• **EXERCISE INSTRUCTIONS**: Set down the entries that follow exactly as written, leaving out any images.

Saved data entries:
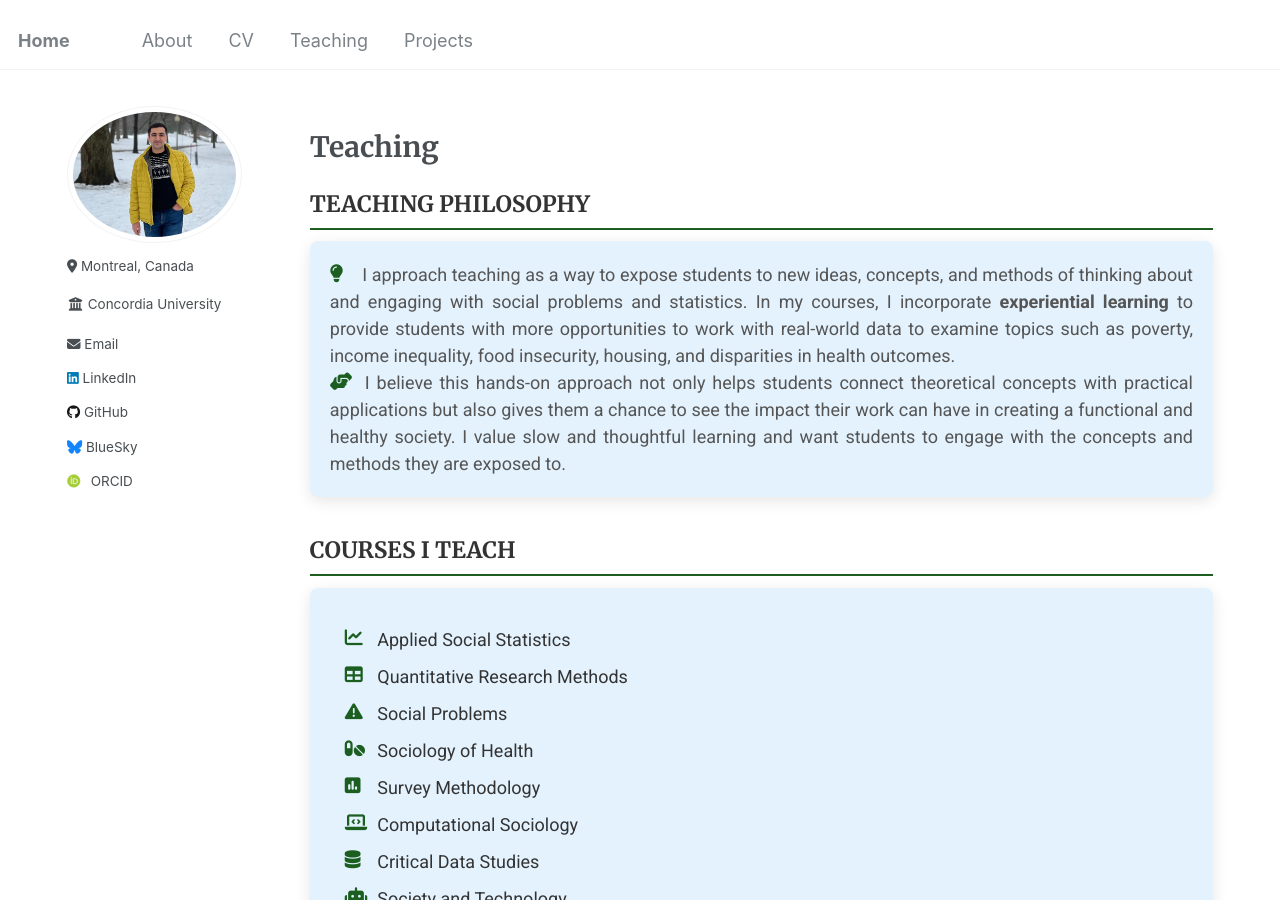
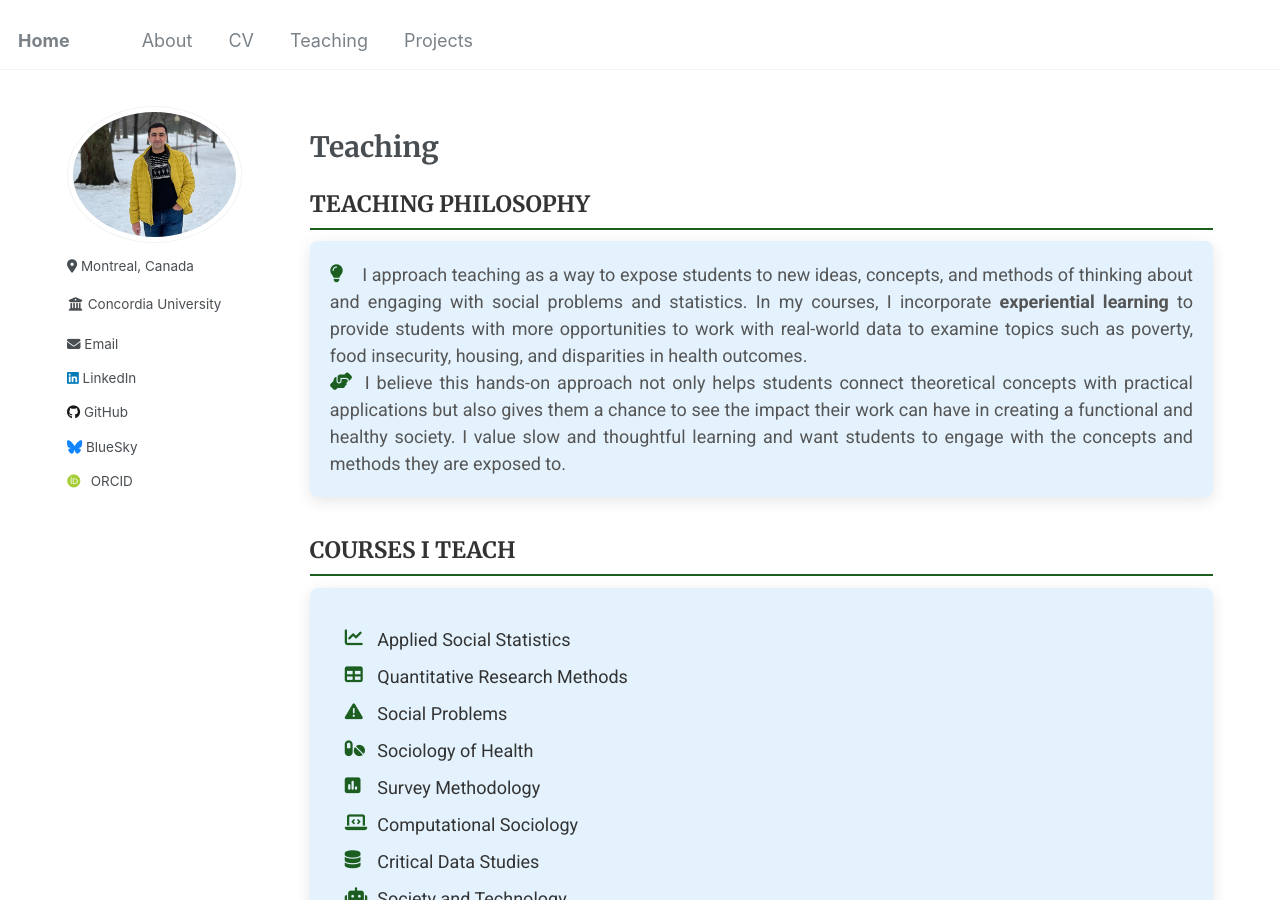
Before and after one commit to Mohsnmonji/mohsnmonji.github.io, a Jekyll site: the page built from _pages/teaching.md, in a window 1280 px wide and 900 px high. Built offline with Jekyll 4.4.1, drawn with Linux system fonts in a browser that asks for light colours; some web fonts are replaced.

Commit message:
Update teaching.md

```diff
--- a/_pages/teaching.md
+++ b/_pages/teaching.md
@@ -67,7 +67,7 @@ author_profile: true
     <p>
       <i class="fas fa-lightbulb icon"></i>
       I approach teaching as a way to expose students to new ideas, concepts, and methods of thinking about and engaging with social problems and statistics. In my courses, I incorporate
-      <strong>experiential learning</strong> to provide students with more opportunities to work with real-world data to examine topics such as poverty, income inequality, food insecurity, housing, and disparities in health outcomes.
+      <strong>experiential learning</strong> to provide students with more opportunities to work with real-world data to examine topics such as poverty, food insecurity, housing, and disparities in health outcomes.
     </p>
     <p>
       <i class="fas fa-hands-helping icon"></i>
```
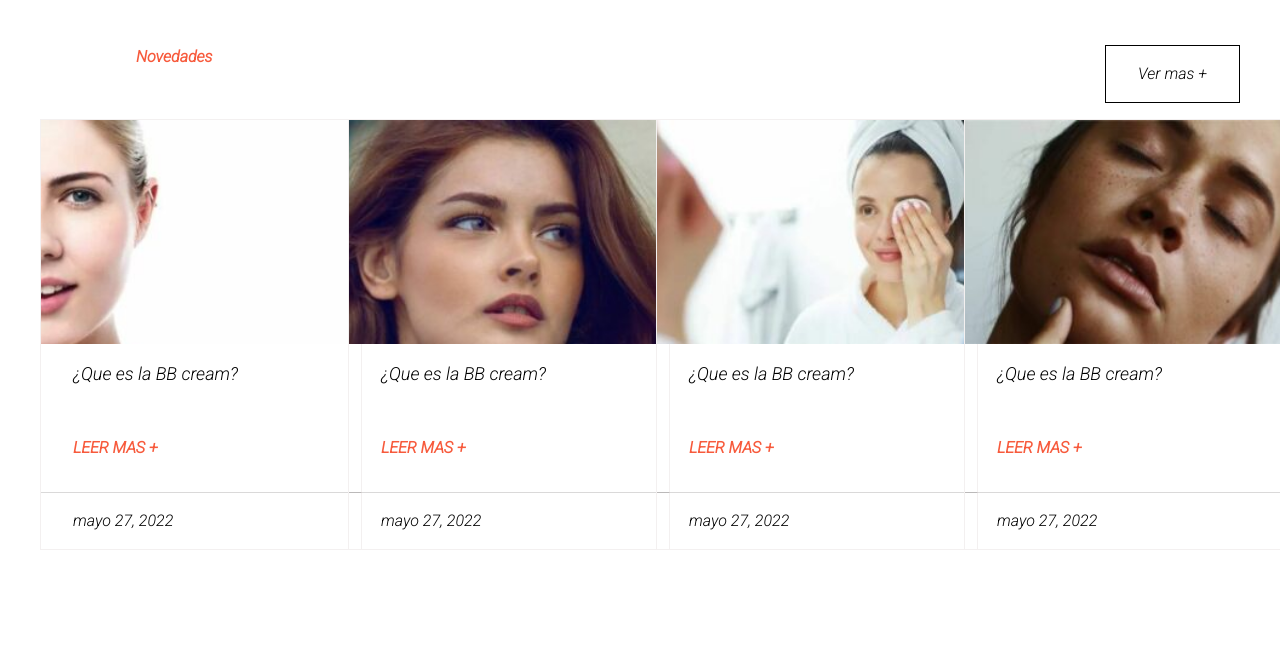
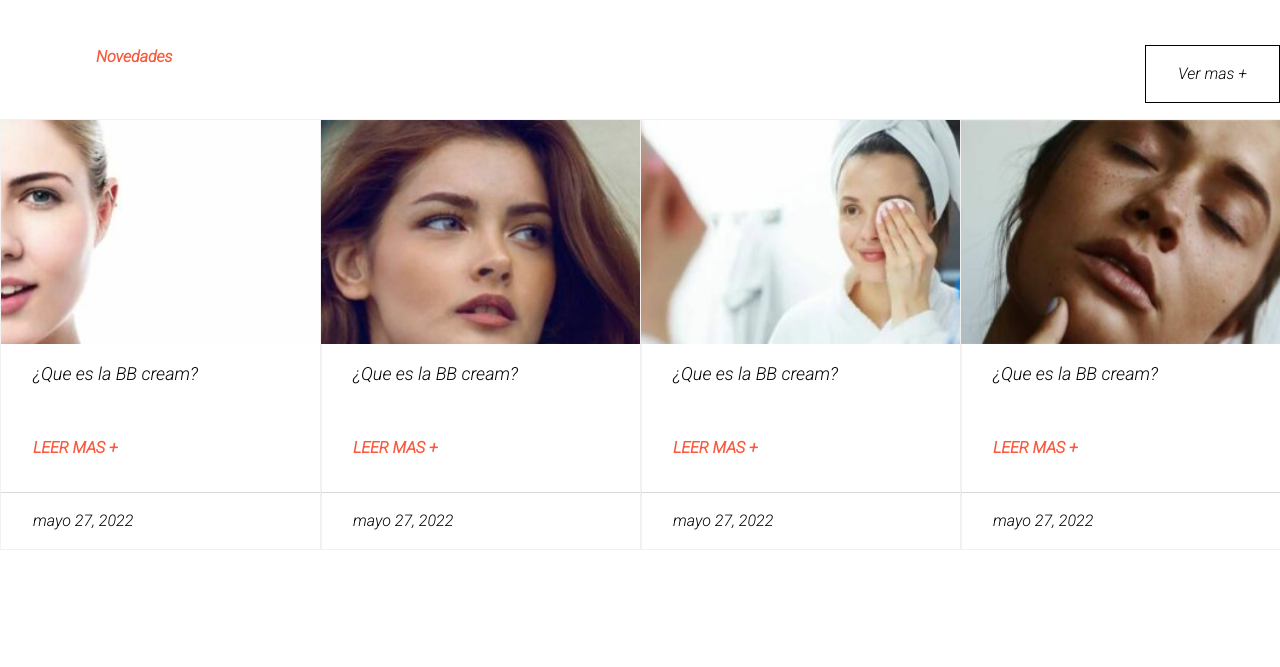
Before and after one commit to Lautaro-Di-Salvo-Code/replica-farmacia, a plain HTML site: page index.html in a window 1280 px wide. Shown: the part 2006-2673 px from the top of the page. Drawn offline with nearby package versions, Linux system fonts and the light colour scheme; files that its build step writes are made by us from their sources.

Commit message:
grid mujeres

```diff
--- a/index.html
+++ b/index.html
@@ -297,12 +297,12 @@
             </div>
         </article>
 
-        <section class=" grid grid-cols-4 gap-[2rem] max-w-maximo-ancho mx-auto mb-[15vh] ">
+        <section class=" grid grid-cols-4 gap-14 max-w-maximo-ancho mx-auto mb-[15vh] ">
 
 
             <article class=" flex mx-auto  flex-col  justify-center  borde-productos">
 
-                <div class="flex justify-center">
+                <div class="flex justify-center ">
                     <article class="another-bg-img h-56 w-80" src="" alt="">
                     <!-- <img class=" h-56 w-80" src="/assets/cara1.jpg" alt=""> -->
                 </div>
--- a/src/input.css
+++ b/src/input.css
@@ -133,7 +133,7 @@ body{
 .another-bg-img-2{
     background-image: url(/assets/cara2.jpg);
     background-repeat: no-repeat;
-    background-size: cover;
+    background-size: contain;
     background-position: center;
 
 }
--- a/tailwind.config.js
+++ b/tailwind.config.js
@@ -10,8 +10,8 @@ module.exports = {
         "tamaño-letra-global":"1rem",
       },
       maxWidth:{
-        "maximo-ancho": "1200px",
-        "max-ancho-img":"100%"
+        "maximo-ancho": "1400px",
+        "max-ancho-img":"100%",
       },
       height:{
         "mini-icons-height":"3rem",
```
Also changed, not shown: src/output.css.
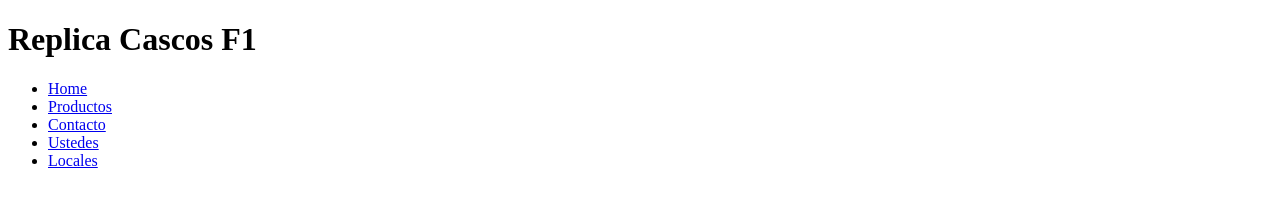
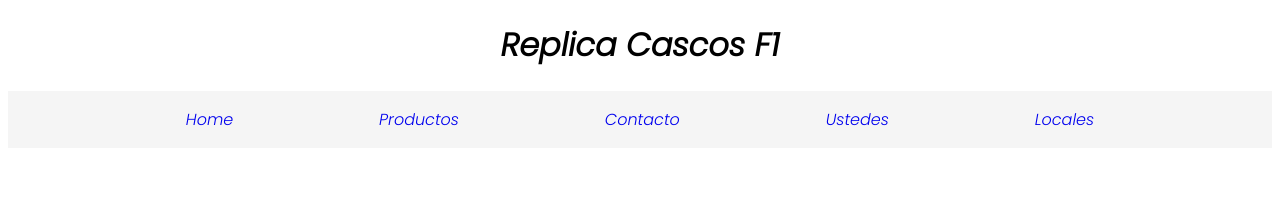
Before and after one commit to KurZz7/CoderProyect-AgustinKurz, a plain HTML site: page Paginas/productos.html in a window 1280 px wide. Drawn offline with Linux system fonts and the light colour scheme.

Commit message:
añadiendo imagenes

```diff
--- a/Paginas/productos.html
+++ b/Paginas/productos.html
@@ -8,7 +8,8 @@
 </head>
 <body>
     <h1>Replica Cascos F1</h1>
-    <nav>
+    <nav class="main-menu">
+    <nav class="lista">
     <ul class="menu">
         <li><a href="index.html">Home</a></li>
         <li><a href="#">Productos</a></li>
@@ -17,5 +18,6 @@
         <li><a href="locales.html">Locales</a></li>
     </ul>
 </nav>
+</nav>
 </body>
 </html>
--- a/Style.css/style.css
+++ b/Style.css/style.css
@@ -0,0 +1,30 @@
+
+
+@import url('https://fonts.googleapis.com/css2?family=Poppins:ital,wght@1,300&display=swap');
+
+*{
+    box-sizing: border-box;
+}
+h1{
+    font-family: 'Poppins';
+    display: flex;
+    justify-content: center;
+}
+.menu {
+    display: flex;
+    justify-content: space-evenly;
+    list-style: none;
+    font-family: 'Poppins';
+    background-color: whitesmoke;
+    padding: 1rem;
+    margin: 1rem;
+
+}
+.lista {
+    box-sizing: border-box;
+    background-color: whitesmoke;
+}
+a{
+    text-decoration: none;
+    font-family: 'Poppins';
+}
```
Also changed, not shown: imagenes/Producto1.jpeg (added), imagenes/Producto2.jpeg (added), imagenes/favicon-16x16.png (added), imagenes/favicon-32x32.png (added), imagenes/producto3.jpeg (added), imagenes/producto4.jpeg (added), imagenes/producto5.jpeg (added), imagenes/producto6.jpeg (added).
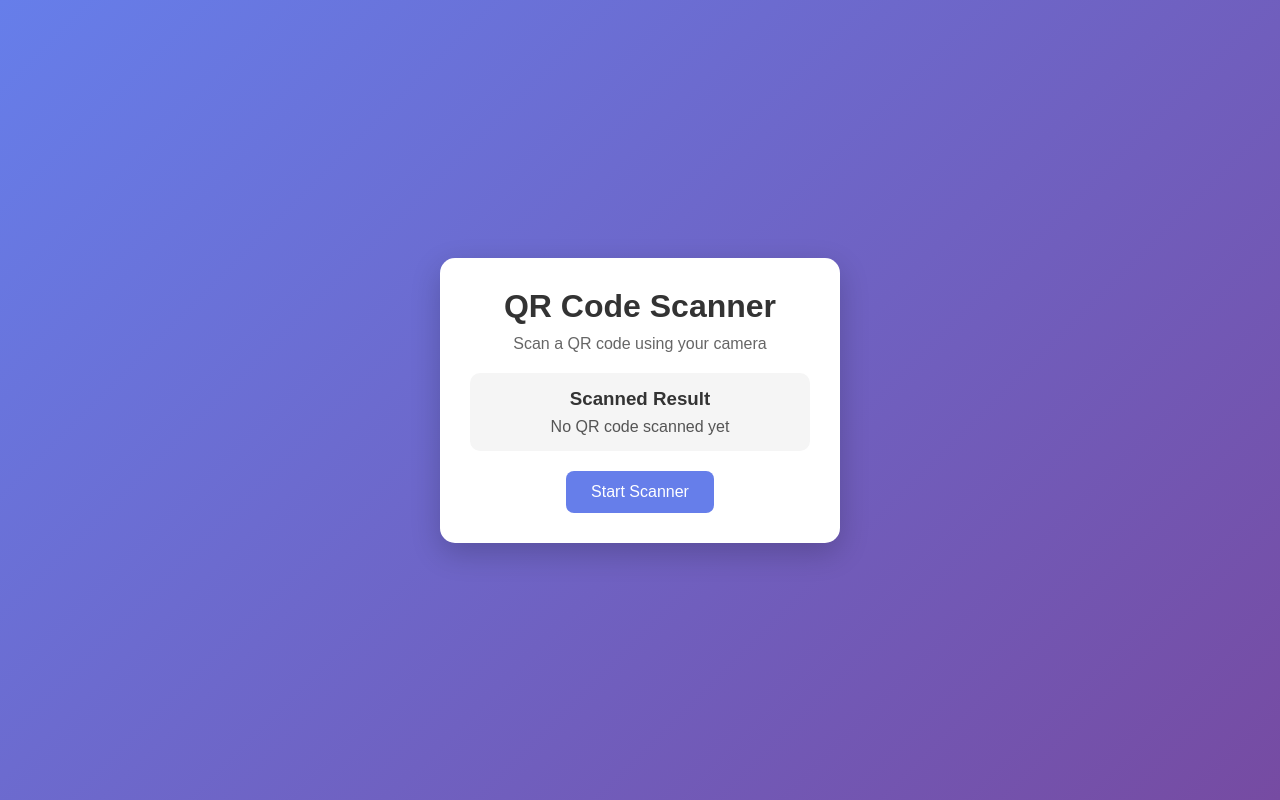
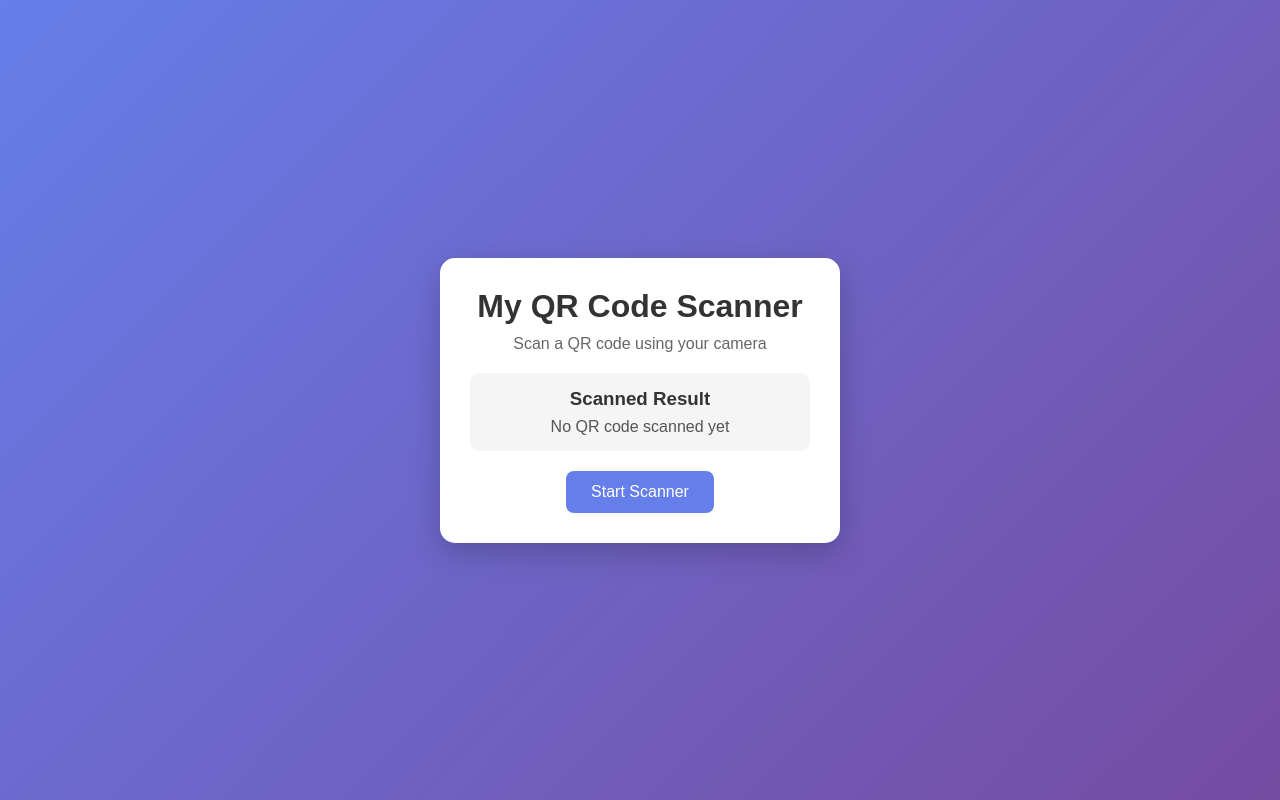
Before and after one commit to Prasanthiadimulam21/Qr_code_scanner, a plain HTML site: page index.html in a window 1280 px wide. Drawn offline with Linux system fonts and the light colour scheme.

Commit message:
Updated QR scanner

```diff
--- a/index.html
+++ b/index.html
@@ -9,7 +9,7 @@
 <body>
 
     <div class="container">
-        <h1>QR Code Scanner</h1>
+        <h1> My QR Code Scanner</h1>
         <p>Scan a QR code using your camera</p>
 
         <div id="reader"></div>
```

• **YOUR RESPONSE**:
Before and after one commit to Mohsnmonji/mohsnmonji.github.io, a Jekyll site: the page built from _pages/teaching.md, in a window 1280 px wide and 900 px high. Built offline with Jekyll 4.4.1, drawn with Linux system fonts in a browser that asks for light colours; some web fonts are replaced.

Commit message:
Update teaching.md

```diff
--- a/_pages/teaching.md
+++ b/_pages/teaching.md
@@ -67,7 +67,7 @@ author_profile: true
     <p>
       <i class="fas fa-lightbulb icon"></i>
       I approach teaching as a way to expose students to new ideas, concepts, and methods of thinking about and engaging with social problems and statistics. In my courses, I incorporate
-      <strong>experiential learning</strong> to provide students with more opportunities to work with real-world data to examine topics such as poverty, income inequality, food insecurity, housing, and disparities in health outcomes.
+      <strong>experiential learning</strong> to provide students with more opportunities to work with real-world data to examine topics such as poverty, food insecurity, housing, and disparities in health outcomes.
     </p>
     <p>
       <i class="fas fa-hands-helping icon"></i>
```
Before and after one commit to Lautaro-Di-Salvo-Code/replica-farmacia, a plain HTML site: page index.html in a window 1280 px wide. Shown: the part 2006-2673 px from the top of the page. Drawn offline with nearby package versions, Linux system fonts and the light colour scheme; files that its build step writes are made by us from their sources.

Commit message:
grid mujeres

```diff
--- a/index.html
+++ b/index.html
@@ -297,12 +297,12 @@
             </div>
         </article>
 
-        <section class=" grid grid-cols-4 gap-[2rem] max-w-maximo-ancho mx-auto mb-[15vh] ">
+        <section class=" grid grid-cols-4 gap-14 max-w-maximo-ancho mx-auto mb-[15vh] ">
 
 
             <article class=" flex mx-auto  flex-col  justify-center  borde-productos">
 
-                <div class="flex justify-center">
+                <div class="flex justify-center ">
                     <article class="another-bg-img h-56 w-80" src="" alt="">
                     <!-- <img class=" h-56 w-80" src="/assets/cara1.jpg" alt=""> -->
                 </div>
--- a/src/input.css
+++ b/src/input.css
@@ -133,7 +133,7 @@ body{
 .another-bg-img-2{
     background-image: url(/assets/cara2.jpg);
     background-repeat: no-repeat;
-    background-size: cover;
+    background-size: contain;
     background-position: center;
 
 }
--- a/tailwind.config.js
+++ b/tailwind.config.js
@@ -10,8 +10,8 @@ module.exports = {
         "tamaño-letra-global":"1rem",
       },
       maxWidth:{
-        "maximo-ancho": "1200px",
-        "max-ancho-img":"100%"
+        "maximo-ancho": "1400px",
+        "max-ancho-img":"100%",
       },
       height:{
         "mini-icons-height":"3rem",
```
Also changed, not shown: src/output.css.
Before and after one commit to KurZz7/CoderProyect-AgustinKurz, a plain HTML site: page Paginas/productos.html in a window 1280 px wide. Drawn offline with Linux system fonts and the light colour scheme.

Commit message:
añadiendo imagenes

```diff
--- a/Paginas/productos.html
+++ b/Paginas/productos.html
@@ -8,7 +8,8 @@
 </head>
 <body>
     <h1>Replica Cascos F1</h1>
-    <nav>
+    <nav class="main-menu">
+    <nav class="lista">
     <ul class="menu">
         <li><a href="index.html">Home</a></li>
         <li><a href="#">Productos</a></li>
@@ -17,5 +18,6 @@
         <li><a href="locales.html">Locales</a></li>
     </ul>
 </nav>
+</nav>
 </body>
 </html>
--- a/Style.css/style.css
+++ b/Style.css/style.css
@@ -0,0 +1,30 @@
+
+
+@import url('https://fonts.googleapis.com/css2?family=Poppins:ital,wght@1,300&display=swap');
+
+*{
+    box-sizing: border-box;
+}
+h1{
+    font-family: 'Poppins';
+    display: flex;
+    justify-content: center;
+}
+.menu {
+    display: flex;
+    justify-content: space-evenly;
+    list-style: none;
+    font-family: 'Poppins';
+    background-color: whitesmoke;
+    padding: 1rem;
+    margin: 1rem;
+
+}
+.lista {
+    box-sizing: border-box;
+    background-color: whitesmoke;
+}
+a{
+    text-decoration: none;
+    font-family: 'Poppins';
+}
```
Also changed, not shown: imagenes/Producto1.jpeg (added), imagenes/Producto2.jpeg (added), imagenes/favicon-16x16.png (added), imagenes/favicon-32x32.png (added), imagenes/producto3.jpeg (added), imagenes/producto4.jpeg (added), imagenes/producto5.jpeg (added), imagenes/producto6.jpeg (added).
Before and after one commit to Prasanthiadimulam21/Qr_code_scanner, a plain HTML site: page index.html in a window 1280 px wide. Drawn offline with Linux system fonts and the light colour scheme.

Commit message:
Updated QR scanner

```diff
--- a/index.html
+++ b/index.html
@@ -9,7 +9,7 @@
 <body>
 
     <div class="container">
-        <h1>QR Code Scanner</h1>
+        <h1> My QR Code Scanner</h1>
         <p>Scan a QR code using your camera</p>
 
         <div id="reader"></div>
```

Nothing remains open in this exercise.